[DATA IN THIS EXERCISE]

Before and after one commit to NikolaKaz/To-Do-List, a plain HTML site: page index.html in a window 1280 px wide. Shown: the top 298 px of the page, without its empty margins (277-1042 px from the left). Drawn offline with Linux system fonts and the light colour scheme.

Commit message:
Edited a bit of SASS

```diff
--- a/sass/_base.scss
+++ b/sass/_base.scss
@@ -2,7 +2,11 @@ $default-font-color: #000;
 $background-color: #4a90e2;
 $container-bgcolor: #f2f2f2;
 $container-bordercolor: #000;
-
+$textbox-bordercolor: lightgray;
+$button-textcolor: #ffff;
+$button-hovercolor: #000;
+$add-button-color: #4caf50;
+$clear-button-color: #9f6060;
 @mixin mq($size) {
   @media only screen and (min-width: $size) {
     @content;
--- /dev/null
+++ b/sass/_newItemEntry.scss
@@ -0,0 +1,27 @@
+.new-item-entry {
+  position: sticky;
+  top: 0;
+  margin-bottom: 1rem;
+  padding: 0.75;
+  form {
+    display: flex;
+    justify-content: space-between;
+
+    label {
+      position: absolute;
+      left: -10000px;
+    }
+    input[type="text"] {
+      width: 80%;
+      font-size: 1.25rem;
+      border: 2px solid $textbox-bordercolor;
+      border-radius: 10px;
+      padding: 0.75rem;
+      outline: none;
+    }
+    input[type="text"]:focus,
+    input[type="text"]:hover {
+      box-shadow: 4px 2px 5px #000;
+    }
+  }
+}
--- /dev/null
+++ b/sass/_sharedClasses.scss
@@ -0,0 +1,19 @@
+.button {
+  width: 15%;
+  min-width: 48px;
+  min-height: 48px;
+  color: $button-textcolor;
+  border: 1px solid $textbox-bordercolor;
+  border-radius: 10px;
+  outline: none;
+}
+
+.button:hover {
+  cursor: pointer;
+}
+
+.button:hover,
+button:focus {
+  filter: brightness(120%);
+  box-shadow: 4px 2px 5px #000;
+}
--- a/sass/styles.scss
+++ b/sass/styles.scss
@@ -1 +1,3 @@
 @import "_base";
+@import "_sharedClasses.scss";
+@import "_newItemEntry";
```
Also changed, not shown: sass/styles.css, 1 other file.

[/DATA IN THIS EXERCISE]
[DATA IN THIS EXERCISE]

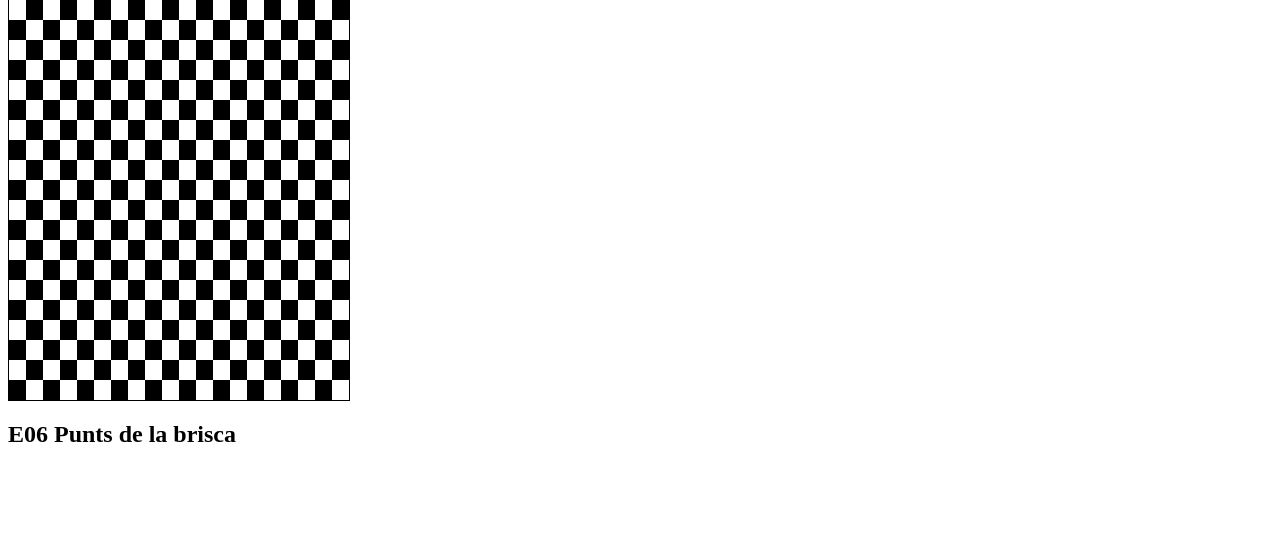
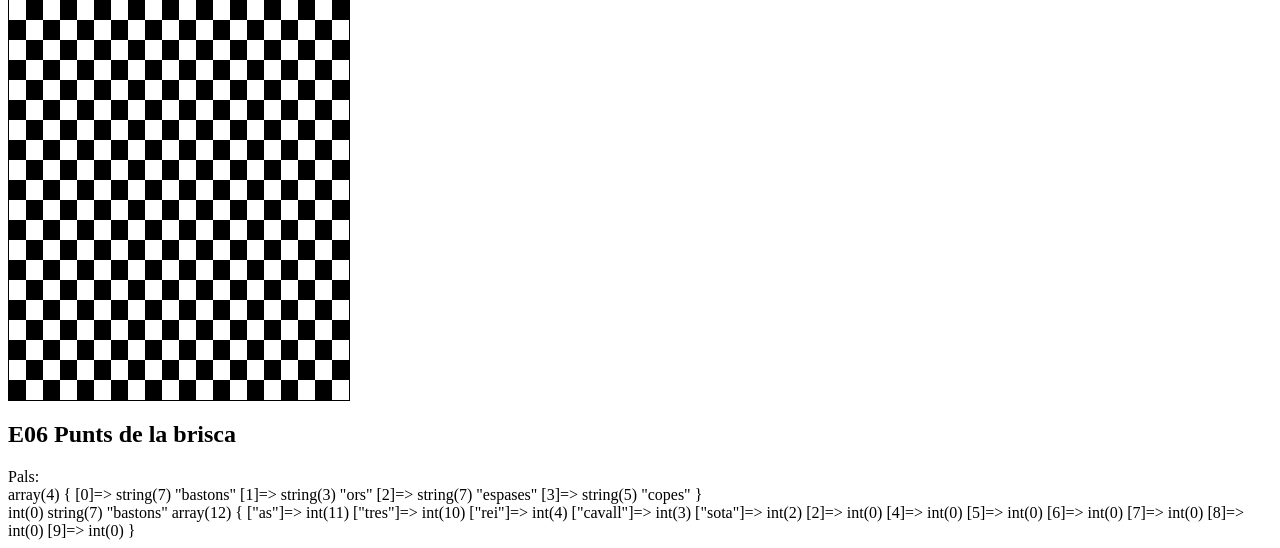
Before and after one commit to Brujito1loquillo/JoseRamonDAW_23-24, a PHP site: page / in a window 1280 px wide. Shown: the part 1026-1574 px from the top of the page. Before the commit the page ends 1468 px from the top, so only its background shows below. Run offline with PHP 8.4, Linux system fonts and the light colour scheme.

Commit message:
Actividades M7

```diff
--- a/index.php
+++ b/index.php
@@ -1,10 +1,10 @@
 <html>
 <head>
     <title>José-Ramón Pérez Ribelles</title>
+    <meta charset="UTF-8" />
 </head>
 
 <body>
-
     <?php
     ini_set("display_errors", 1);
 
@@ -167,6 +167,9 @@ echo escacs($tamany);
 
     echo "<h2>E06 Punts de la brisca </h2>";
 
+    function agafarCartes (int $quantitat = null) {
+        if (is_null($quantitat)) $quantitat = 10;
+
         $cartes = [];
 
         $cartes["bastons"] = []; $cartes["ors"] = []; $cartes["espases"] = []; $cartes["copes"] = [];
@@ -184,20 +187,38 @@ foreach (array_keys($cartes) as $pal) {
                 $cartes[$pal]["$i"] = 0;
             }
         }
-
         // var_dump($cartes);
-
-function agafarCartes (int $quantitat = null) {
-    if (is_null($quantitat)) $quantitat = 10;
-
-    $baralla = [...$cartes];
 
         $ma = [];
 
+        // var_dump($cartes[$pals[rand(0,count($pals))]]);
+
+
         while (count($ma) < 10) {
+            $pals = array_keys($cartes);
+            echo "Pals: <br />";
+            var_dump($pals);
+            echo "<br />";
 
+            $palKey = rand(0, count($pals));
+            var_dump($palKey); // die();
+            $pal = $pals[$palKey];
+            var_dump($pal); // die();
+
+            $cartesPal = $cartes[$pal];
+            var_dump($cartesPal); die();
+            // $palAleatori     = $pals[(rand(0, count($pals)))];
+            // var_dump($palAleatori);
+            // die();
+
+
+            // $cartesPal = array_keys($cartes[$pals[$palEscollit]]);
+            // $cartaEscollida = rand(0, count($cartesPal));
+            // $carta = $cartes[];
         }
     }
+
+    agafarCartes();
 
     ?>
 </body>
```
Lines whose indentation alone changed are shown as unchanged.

[/DATA IN THIS EXERCISE]

= INSTRUCTIONS TO FOLLOW =
Using only the data above, copy out the lines that include the word "button".

= ANSWER AREA =
+$button-textcolor: #ffff;
+$button-hovercolor: #000;
+$add-button-color: #4caf50;
+$clear-button-color: #9f6060;
+.button {
+  color: $button-textcolor;
+.button:hover {
+.button:hover,
+button:focus {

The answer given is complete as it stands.